Permeation and transport

Membrane transport is the means by which small molecules and biopolymers permeate a cell membrane. Membranes are lipid bilayers exhibiting selective permeability, meaning that they are permeable to some substances and not to others. Membrane transport is mediated by membrane-transport proteins.

Latest Research and Reviews

News and Comment

  • News & Views |

    Using organic solvent shortens formation time of membrane nanosheets comprising proteins and copolymers, while tuning protein structure tailors the pore geometry, resulting in superior water permeation.

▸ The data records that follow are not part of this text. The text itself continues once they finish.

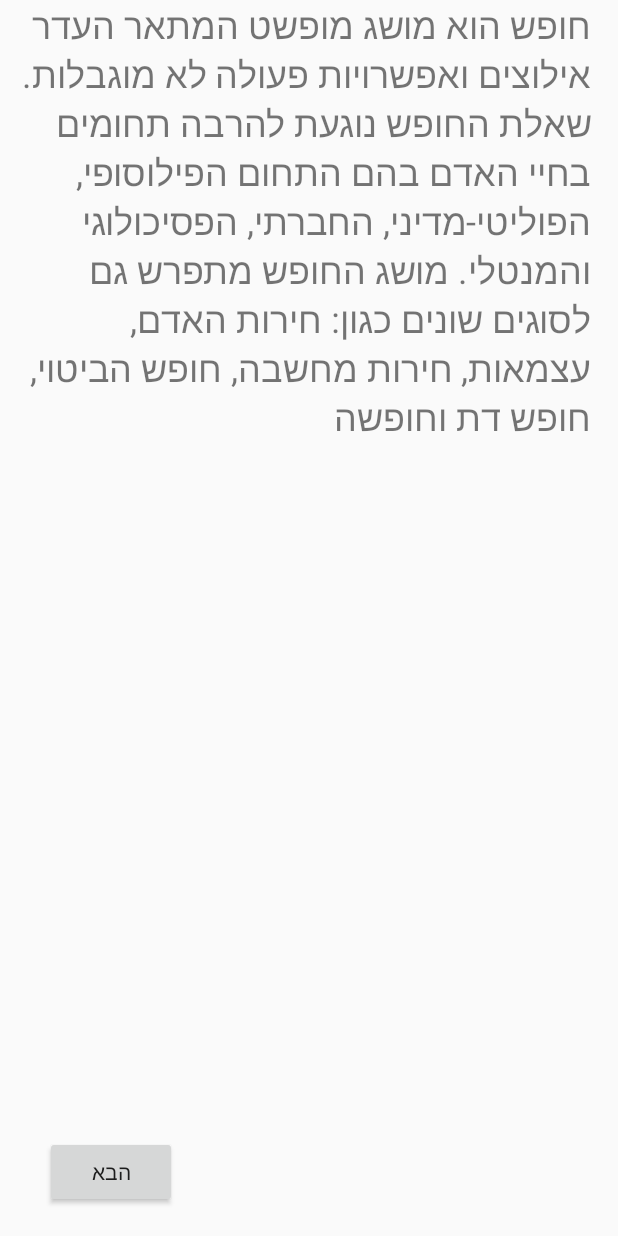
After one commit to codoulingo1/coduolingoplus, an Android app: the layout activity_explaination_q_s.xml on its own in the app's theme, with its tools: preview values and no code run, on a phone screen of 412 x 824 dp. The commit adds this screen. Run offline under Robolectric (Android 15) with nearby library versions, the phone set to English and light mode, and no system bars.

Commit message:
Added explantions.

```diff
--- a/app/src/main/AndroidManifest.xml
+++ b/app/src/main/AndroidManifest.xml
@@ -9,7 +9,8 @@
         android:roundIcon="@mipmap/ic_launcher_round"
         android:supportsRtl="true"
         android:theme="@style/AppTheme">
-        <activity android:name=".freedumQs"></activity>
+        <activity android:name=".ExplainationQS"></activity>
+        <activity android:name=".freedumQs" />
         <activity android:name=".MainActivity">
             <intent-filter>
                 <action android:name="android.intent.action.MAIN" />
--- a/app/src/main/java/com/example/coduolingo/DownloadReadlessons.java
+++ b/app/src/main/java/com/example/coduolingo/DownloadReadlessons.java
@@ -55,5 +55,7 @@ public class DownloadReadlessons {
         hashMap.put("Image", arr[7]);
         hashMap.put("Answer", arr[9]);
         return hashMap; //goj
+
+
     }
 }
--- a/app/src/main/java/com/example/coduolingo/MainActivity.java
+++ b/app/src/main/java/com/example/coduolingo/MainActivity.java
@@ -50,9 +50,8 @@ public class MainActivity extends AppCompatActivity {
         submit = (Button) findViewById(R.id.button);
         qs = (TextView) findViewById(R.id.textView);
         Log.d("gojo", "h"); // pro vi estas gojo
-        HashMap<String, String> hashMap = DownloadReadlessons.readqs(id, name, qs_num, MainActivity.this); // read qs by ID + name + question numbe
+        HashMap<String, String> hashMap = DownloadReadlessons.readqs(id, name, qs_num, MainActivity.this); // read qs by ID + name + question number
         return hashMap;
-        // r
 
             }
 
@@ -64,6 +63,9 @@ public class MainActivity extends AppCompatActivity {
         shared_hashmap = hashMap;
         if (hashMap.get("type").equals("freedum")){
             startActivity(new Intent(MainActivity.this, freedumQs.class));
+        }
+        if(hashMap.get("type").equals("explain")){
+            startActivity(new Intent(MainActivity.this, ExplainationQS.class));
         }
         qs.setText(hashMap.get("qs"));
         submit.setOnClickListener(new View.OnClickListener() {
--- /dev/null
+++ b/app/src/main/res/layout/activity_explaination_q_s.xml
@@ -0,0 +1,29 @@
+<?xml version="1.0" encoding="utf-8"?>
+<androidx.constraintlayout.widget.ConstraintLayout
+    xmlns:android="http://schemas.android.com/apk/res/android"
+    xmlns:app="http://schemas.android.com/apk/res-auto"
+    xmlns:tools="http://schemas.android.com/tools"
+    android:layout_width="match_parent"
+    android:layout_height="match_parent">
+
+    <Button
+        android:id="@+id/continueBtn"
+        android:layout_width="wrap_content"
+        android:layout_height="wrap_content"
+        android:text="הבא"
+        app:layout_constraintBottom_toBottomOf="parent"
+        app:layout_constraintEnd_toEndOf="parent"
+        app:layout_constraintHorizontal_bias="0.092"
+        app:layout_constraintStart_toStartOf="parent"
+        app:layout_constraintTop_toTopOf="parent"
+        app:layout_constraintVertical_bias="0.976" />
+
+    <TextView
+        android:id="@+id/Explanation"
+        android:layout_width="394dp"
+        android:layout_height="290dp"
+        android:text="חופש הוא מושג מופשט המתאר העדר אילוצים ואפשרויות פעולה לא מוגבלות. שאלת החופש נוגעת להרבה תחומים בחיי האדם בהם התחום הפילוסופי, הפוליטי-מדיני, החברתי, הפסיכולוגי והמנטלי. מושג החופש מתפרש גם לסוגים שונים כגון: חירות האדם, עצמאות, חירות מחשבה, חופש הביטוי, חופש דת וחופשה "
+        android:textSize="24sp"
+        tools:layout_editor_absoluteX="8dp"
+        tools:layout_editor_absoluteY="16dp" />
+</androidx.constraintlayout.widget.ConstraintLayout>
```
Also changed, not shown: app/src/main/java/com/example/coduolingo/ExplainationQS.java (added, +40 -0 lines).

    • Andrew G. Livingston
    •  & Zhiwei Jiang
    Nature Materials 19, 257-258
  • Research Highlights |

    A nanopore built from DNA allows the controlled and selective transport of organic molecules across a lipid membrane.

    • Stéphane Larochelle
    Nature Methods 13, 198
  • News & Views |

    Surface topography and fluid flow combine to modify quorum sensing communication in bacterial biofilms, changing the way we think about the interaction of biofilms with external physical forces and the implications for persistence in chronic infections and industrial fouling.

    • Paul Stoodley